(i) $\mathrm{f}_{1}(\mathrm{x})=\sin (\sqrt{1-\mathrm{e}^{-\mathrm{x}^{2}}})$

Sol. (D)

(i) $\mathrm{f}(\mathrm{x})=\sin \sqrt{1-\mathrm{e}^{-\mathrm{x}^{2}}}$

$\quad \mathrm{f}_{1}^{\prime}(\mathrm{x})=\cos \sqrt{1-\mathrm{e}^{-\mathrm{x}^{2}}} \cdot \frac{1}{2 \sqrt{1-\mathrm{e}^{-\mathrm{x}^{2}}}}\left(0-\mathrm{e}^{-\mathrm{x}^{2}} \cdot(-2 \mathrm{x})\right)$
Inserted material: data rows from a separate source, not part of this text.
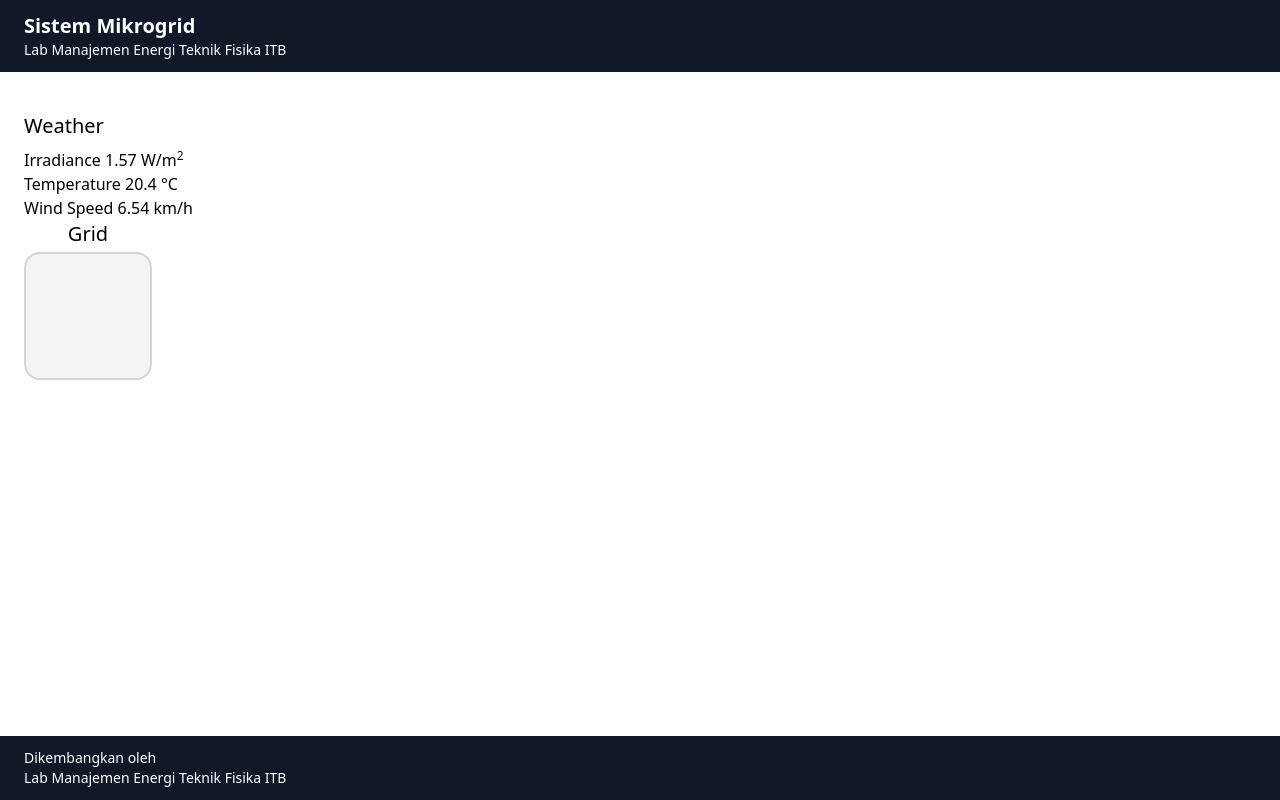
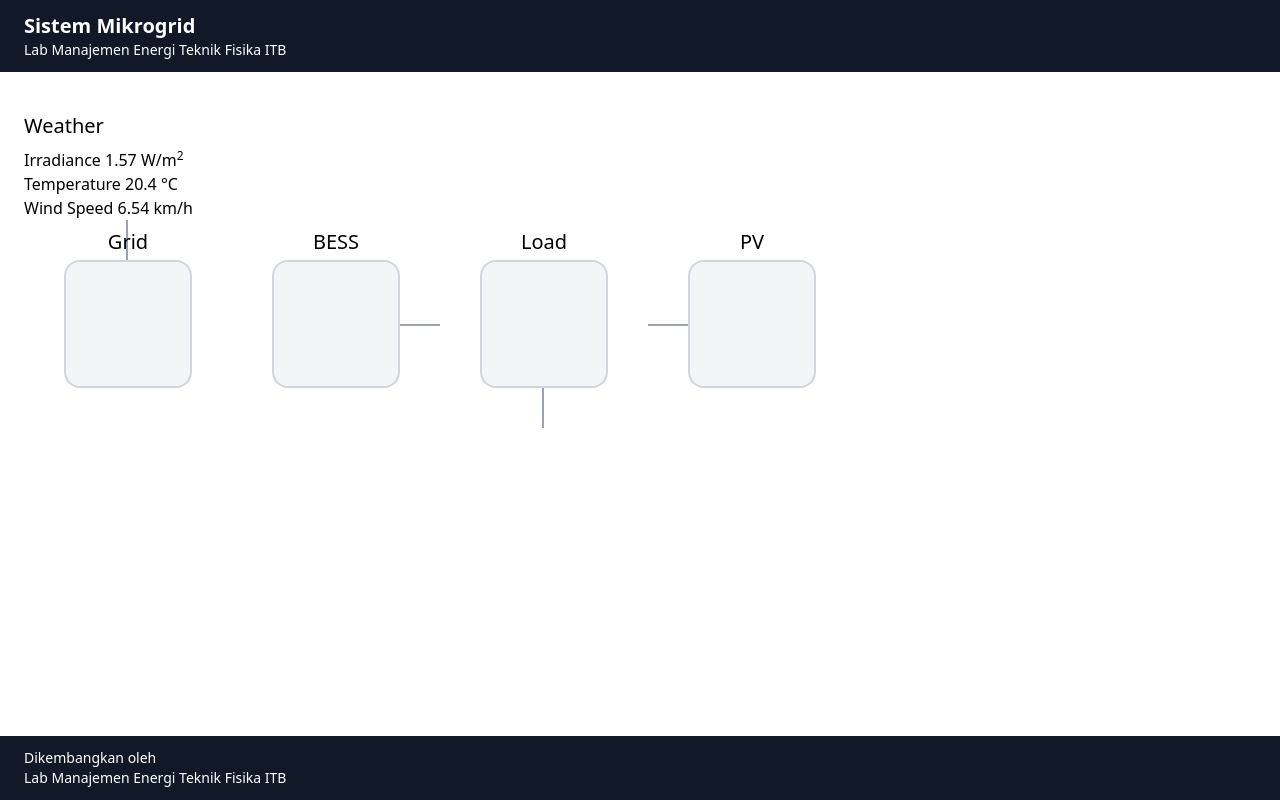
Before and after one commit to salehzaidan/mikrogrid-hmi, a Next.js app: page / in a window 1280 px wide. Built offline with nearby package versions, Linux system fonts and the light colour scheme; some icons are missing.

Commit message:
Create cell component

```diff
--- a/components/Card.tsx
+++ b/components/Card.tsx
@@ -20,11 +20,13 @@ type CardProps = {
 
 function Card({ type }: CardProps) {
   return (
-    <article className="w-fit">
-      <h3 className="text-center text-xl font-medium">{LABEL[type]}</h3>
+    <article className="relative w-fit">
+      <h3 className="absolute inset-x-0 -top-1/4 text-center text-xl font-medium">
+        {LABEL[type]}
+      </h3>
       <Icon
         icon={ICON[type]}
-        className="mx-auto mt-1 h-32 w-32 rounded-2xl border-2 border-gray-300 bg-gray-100 p-4 text-blue-600"
+        className="mx-auto h-32 w-32 rounded-2xl border-2 border-gray-300 bg-gray-100 p-4 text-blue-600"
       />
     </article>
   )
--- /dev/null
+++ b/components/Cell.tsx
@@ -0,0 +1,37 @@
+import React from 'react'
+
+function classNames(styles: string[]) {
+  return styles.filter(Boolean).join(' ')
+}
+
+type CellProps = {
+  line: 'top' | 'right' | 'bottom' | 'left'
+}
+
+function Cell({ line, children }: React.PropsWithChildren<CellProps>) {
+  const isHorizontal = line === 'left' || line === 'right'
+  const isVertical = line === 'top' || line === 'bottom'
+  return (
+    <div className="relative flex h-52 w-52 items-center justify-center">
+      {isHorizontal && (
+        <div
+          className={classNames([
+            'absolute top-1/2 h-[2px] w-1/2 bg-gray-400',
+            line === 'right' ? 'right-0' : 'left-0',
+          ])}
+        />
+      )}
+      {isVertical && (
+        <div
+          className={classNames([
+            'absolute right-1/2 h-1/2 w-[2px] bg-gray-400',
+            line === 'bottom' ? 'bottom-0' : 'top-0',
+          ])}
+        />
+      )}
+      {children}
+    </div>
+  )
+}
+
+export default Cell
--- a/pages/index.tsx
+++ b/pages/index.tsx
@@ -2,6 +2,7 @@ import type { NextPage } from 'next'
 import Head from 'next/head'
 
 import Card from '../components/Card'
+import Cell from '../components/Cell'
 import Footer from '../components/Footer'
 import Navbar from '../components/Navbar'
 
@@ -33,8 +34,19 @@ const Home: NextPage = () => {
           </div>
         </section>
 
-        <section className="container mx-auto">
-          <Card type="grid" />
+        <section className="container mx-auto flex">
+          <Cell line="top">
+            <Card type="grid" />
+          </Cell>
+          <Cell line="right">
+            <Card type="battery" />
+          </Cell>
+          <Cell line="bottom">
+            <Card type="load" />
+          </Cell>
+          <Cell line="left">
+            <Card type="pv" />
+          </Cell>
         </section>
       </main>
       <Footer />
```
$\quad \quad \quad \quad$ at $\mathrm{x}=0 \quad \mathrm{f}_{1}^{\prime}(\mathrm{x})$ does not exist

So. $\mathrm{P} \rightarrow 2$

(ii) $\mathrm{f}_{2}(\mathrm{x})=\left\{\begin{array}{cl}{\frac{|\sin \mathrm{x}|}{\tan ^{-1} \mathrm{x}},} & {\mathrm{x} \neq 0} \\ {0} & {\mathrm{x}=0}\end{array}\right.$

$\lim _{x \rightarrow 0^{+}} \frac{\sin x}{x} \frac{x}{\tan ^{-1} x}=1$

$\Rightarrow \mathrm{f}_{2}(\mathrm{x})$ does not continuous at $\mathrm{x}=0$

So $\mathrm{Q} \rightarrow 1$

(iii) $\mathrm{f}_{3}(\mathrm{x})=[\sin \ell \mathrm{n}(\mathrm{x}+2)]=0$

$\quad 1<\mathrm{x}+2<\mathrm{e}^{\pi / 2}$

$\Rightarrow 0<\ell n(\mathrm{x}+2)<\frac{\pi}{2}$

$\Rightarrow \quad 0<\sin (\ln (\mathrm{x}+2)<1$

$\Rightarrow \quad \mathrm{f}_{3}(\mathrm{x})=0$

So $\mathrm{R} \rightarrow 4$

(iv) $\mathrm{f}_{4}(\mathrm{x})=\left\{\begin{array}{cl}{\mathrm{x}^{2} \sin \frac{1}{\mathrm{x}},} & {\mathrm{x} \neq 0} \\ {0} & {, \mathrm{x}=0}\end{array}\right.$

So $\mathrm{S} \rightarrow 3$